It takes over 300 OCWS volunteers to man The Courtyard during the Fair. Whether you are a new volunteer or a seasoned veteran at The Courtyard, this is your opportunity to support the fundraising efforts of the Orange County Wine Society. In addition to hosting The Courtyard during the OC Fair, some of our most knowledgeable and experienced OCWS members will be conducting wine seminars on Saturdays and Sundays. Check out the seminar schedule on the OCWS website and come learn something new about wines, and wine and food pairings that you may not know you don’t already know. So, if you seek fun, don’t miss coming out and feeling the sunshine with wine fun at the Fair!
I look forward to seeing you there.
– Fran Gitsham, President
On Saturday, May 7, 121 OCWS members and guests enjoyed a beautiful spring day at The Courtyard for “An American Picnic.” The red, white and blue was everywhere to be seen. Everyone danced to the music of the Three 2 Sevens, OCWS’s favorite band. The dance floor was full to the very end.
A special thank you to BettyJo and Jay Newell for the fabulous decorations. The Courtyard looked like a 4th of July Parade. And special thanks to Alice and Glenn Polser for directing the set up. It was Alice’s first time directing part of a major event and she totally stepped up to the plate. People were working on the set up as early as 9 am.
And, of course, to the Cooks’ Caucus led by Lynda Edwards for a great dinner (and a special mention to George Cravens’ sous vide tri tip, Craig Rowe’s special marinated grilled chicken, Rich Skoczylas for a Great American desert, Cheryl Heineke for homemade beans, Pamela Clauss’ Caesar salad, and Bonnie Gausewitz’ homemade potato salad).
And to all those who volunteered to work short shifts pouring wine, doing check in, serving food, etc.

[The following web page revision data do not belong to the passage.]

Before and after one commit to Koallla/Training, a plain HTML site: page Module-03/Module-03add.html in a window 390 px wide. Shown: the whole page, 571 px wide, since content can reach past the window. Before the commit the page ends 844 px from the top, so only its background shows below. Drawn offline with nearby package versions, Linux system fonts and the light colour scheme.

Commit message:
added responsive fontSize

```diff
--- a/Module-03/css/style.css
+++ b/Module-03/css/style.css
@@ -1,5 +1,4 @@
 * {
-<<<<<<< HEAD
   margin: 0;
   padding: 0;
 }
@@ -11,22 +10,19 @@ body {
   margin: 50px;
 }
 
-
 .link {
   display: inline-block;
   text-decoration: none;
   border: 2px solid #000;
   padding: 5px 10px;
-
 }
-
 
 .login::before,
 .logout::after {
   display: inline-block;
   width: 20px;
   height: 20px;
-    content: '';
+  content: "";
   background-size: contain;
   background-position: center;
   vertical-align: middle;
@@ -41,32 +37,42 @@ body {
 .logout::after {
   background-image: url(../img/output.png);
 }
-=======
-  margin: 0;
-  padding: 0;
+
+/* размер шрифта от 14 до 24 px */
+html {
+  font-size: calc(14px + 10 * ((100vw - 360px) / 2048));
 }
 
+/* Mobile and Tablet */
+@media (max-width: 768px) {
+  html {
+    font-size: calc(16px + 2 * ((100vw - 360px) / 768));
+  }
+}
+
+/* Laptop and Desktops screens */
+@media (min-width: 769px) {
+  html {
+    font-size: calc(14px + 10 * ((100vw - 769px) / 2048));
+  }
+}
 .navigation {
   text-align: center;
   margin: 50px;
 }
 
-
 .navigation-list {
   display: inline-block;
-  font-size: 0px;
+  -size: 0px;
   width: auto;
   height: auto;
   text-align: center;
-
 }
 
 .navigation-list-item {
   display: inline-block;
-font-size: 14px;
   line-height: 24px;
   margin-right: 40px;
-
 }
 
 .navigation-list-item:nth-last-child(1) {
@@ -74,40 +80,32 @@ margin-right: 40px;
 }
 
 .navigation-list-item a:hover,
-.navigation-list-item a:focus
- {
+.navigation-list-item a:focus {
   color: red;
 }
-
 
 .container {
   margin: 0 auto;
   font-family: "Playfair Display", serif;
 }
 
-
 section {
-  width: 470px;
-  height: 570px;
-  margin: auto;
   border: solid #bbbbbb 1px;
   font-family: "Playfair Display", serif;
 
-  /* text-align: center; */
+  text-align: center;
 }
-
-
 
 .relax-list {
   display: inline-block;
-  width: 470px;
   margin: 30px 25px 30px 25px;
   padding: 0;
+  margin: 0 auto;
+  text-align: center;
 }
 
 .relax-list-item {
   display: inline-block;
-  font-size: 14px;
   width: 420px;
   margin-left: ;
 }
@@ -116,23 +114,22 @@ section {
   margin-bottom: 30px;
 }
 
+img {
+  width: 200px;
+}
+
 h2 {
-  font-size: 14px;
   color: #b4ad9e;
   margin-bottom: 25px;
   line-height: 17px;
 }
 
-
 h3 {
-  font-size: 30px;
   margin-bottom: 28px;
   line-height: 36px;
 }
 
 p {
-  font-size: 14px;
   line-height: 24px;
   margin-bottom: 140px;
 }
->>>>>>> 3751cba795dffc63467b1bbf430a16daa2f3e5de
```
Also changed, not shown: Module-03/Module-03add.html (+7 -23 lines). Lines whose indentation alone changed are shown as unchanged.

This organization only works because of our wonderful volunteers.
We had a lot of new members who came to their first OCWS event. They were on the dance floor until the last song. I hope this event shows what a fun-loving group we are and that we will see them back for future events.
– Brian McDonald, Event Chair